Edit difference data
-=-=-
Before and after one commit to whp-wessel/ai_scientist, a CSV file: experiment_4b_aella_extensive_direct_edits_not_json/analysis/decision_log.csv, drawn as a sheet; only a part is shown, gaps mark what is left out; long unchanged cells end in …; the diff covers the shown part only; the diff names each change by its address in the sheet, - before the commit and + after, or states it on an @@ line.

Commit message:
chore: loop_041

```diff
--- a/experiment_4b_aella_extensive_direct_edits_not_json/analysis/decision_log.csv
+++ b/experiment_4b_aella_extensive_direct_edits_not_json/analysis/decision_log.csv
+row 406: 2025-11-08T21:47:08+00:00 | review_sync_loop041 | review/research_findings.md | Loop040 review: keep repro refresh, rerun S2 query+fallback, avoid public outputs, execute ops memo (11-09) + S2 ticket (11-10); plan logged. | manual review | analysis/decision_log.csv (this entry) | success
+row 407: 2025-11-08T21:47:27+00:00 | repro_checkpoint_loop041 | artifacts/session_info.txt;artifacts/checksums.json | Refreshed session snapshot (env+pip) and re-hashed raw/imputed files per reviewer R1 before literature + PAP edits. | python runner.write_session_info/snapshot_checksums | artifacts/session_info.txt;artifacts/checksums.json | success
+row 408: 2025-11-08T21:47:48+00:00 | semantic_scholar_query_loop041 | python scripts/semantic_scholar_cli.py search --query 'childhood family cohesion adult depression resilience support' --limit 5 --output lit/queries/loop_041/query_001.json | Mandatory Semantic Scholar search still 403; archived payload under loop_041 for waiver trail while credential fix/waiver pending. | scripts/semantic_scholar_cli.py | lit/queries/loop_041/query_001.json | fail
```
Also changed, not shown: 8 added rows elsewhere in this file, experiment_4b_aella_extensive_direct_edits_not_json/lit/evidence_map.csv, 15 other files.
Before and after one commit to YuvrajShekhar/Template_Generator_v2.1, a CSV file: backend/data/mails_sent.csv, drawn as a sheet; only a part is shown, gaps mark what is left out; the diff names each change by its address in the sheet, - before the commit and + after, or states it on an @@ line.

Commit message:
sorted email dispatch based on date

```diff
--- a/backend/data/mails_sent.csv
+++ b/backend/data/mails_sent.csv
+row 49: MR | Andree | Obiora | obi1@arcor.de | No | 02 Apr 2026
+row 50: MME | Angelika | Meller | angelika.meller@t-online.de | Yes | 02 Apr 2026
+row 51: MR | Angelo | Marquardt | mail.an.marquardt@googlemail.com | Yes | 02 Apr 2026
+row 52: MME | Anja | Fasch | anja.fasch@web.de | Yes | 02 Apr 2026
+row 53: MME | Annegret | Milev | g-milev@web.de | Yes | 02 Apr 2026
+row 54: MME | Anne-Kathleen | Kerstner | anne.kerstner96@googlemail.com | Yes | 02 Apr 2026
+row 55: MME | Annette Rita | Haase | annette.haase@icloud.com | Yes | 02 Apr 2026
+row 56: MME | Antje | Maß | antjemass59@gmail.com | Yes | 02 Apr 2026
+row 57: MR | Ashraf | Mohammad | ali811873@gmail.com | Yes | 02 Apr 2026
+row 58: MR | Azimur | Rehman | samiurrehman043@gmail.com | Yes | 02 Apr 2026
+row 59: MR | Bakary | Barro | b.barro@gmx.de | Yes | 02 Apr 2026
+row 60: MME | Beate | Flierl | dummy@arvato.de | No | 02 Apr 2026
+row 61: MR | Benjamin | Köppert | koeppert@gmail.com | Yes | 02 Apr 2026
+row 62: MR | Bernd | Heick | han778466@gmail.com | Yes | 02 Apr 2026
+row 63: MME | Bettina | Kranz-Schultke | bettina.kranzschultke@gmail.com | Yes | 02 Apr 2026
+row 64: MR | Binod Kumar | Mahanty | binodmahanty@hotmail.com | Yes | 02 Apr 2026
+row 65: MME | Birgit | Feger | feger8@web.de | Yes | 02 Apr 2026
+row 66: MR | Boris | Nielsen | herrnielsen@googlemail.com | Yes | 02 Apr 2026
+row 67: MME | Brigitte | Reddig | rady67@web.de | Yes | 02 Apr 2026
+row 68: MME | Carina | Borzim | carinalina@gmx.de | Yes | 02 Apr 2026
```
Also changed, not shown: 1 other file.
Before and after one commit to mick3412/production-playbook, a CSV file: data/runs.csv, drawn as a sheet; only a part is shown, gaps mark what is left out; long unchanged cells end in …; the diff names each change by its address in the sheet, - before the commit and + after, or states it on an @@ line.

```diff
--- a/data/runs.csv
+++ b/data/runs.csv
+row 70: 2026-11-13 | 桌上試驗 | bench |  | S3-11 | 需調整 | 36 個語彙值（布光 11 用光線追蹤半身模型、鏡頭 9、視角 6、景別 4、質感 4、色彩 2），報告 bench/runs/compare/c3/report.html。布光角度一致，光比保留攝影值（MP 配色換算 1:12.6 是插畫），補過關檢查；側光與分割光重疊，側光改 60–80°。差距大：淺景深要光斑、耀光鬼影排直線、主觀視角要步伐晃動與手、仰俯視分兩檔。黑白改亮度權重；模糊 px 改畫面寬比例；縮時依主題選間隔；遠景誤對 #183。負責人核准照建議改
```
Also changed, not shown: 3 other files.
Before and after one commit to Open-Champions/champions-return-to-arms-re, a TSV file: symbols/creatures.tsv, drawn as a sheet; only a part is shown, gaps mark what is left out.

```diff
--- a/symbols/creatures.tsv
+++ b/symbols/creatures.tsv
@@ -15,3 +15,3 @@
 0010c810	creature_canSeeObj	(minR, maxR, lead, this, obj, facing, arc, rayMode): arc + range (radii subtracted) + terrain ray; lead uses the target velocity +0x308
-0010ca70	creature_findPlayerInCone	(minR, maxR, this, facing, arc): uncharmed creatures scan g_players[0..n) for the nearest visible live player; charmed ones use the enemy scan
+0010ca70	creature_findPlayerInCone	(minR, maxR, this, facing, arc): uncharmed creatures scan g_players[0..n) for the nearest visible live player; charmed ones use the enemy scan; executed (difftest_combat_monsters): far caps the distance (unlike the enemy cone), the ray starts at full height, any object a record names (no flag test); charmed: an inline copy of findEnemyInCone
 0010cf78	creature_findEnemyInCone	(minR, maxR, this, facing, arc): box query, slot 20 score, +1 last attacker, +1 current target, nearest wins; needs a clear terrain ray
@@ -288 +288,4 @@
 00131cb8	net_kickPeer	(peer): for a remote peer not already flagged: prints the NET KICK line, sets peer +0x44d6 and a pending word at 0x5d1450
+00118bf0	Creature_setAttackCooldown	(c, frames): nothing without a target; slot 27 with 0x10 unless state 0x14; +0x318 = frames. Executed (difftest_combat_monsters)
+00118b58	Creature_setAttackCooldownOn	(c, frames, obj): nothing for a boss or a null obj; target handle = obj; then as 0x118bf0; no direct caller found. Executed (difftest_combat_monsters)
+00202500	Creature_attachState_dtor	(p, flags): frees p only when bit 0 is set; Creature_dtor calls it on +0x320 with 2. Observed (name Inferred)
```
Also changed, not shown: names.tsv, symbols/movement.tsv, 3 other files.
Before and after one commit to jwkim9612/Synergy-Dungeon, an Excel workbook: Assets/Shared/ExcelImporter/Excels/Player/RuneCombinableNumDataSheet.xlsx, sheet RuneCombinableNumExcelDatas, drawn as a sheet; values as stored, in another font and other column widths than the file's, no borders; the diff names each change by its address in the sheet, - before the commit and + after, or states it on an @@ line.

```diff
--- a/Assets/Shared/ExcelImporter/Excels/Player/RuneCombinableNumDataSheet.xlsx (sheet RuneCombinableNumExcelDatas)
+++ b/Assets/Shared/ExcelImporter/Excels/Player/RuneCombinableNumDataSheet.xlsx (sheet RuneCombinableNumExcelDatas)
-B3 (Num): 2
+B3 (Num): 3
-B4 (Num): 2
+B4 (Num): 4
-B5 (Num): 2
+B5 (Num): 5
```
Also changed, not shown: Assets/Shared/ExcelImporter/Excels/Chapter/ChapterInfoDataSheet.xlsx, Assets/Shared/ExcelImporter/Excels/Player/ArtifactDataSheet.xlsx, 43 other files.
-=-=-
* [What you have to do]:
Extract, please, the lines from the start of the entries above through the one with "Also changed, not shown: 8", both included, reproducing each exactly and adding nothing.

* [Result of the task]:
Before and after one commit to whp-wessel/ai_scientist, a CSV file: experiment_4b_aella_extensive_direct_edits_not_json/analysis/decision_log.csv, drawn as a sheet; only a part is shown, gaps mark what is left out; long unchanged cells end in …; the diff covers the shown part only; the diff names each change by its address in the sheet, - before the commit and + after, or states it on an @@ line.

Commit message:
chore: loop_041

```diff
--- a/experiment_4b_aella_extensive_direct_edits_not_json/analysis/decision_log.csv
+++ b/experiment_4b_aella_extensive_direct_edits_not_json/analysis/decision_log.csv
+row 406: 2025-11-08T21:47:08+00:00 | review_sync_loop041 | review/research_findings.md | Loop040 review: keep repro refresh, rerun S2 query+fallback, avoid public outputs, execute ops memo (11-09) + S2 ticket (11-10); plan logged. | manual review | analysis/decision_log.csv (this entry) | success
+row 407: 2025-11-08T21:47:27+00:00 | repro_checkpoint_loop041 | artifacts/session_info.txt;artifacts/checksums.json | Refreshed session snapshot (env+pip) and re-hashed raw/imputed files per reviewer R1 before literature + PAP edits. | python runner.write_session_info/snapshot_checksums | artifacts/session_info.txt;artifacts/checksums.json | success
+row 408: 2025-11-08T21:47:48+00:00 | semantic_scholar_query_loop041 | python scripts/semantic_scholar_cli.py search --query 'childhood family cohesion adult depression resilience support' --limit 5 --output lit/queries/loop_041/query_001.json | Mandatory Semantic Scholar search still 403; archived payload under loop_041 for waiver trail while credential fix/waiver pending. | scripts/semantic_scholar_cli.py | lit/queries/loop_041/query_001.json | fail
```
Also changed, not shown: 8 added rows elsewhere in this file, experiment_4b_aella_extensive_direct_edits_not_json/lit/evidence_map.csv, 15 other files.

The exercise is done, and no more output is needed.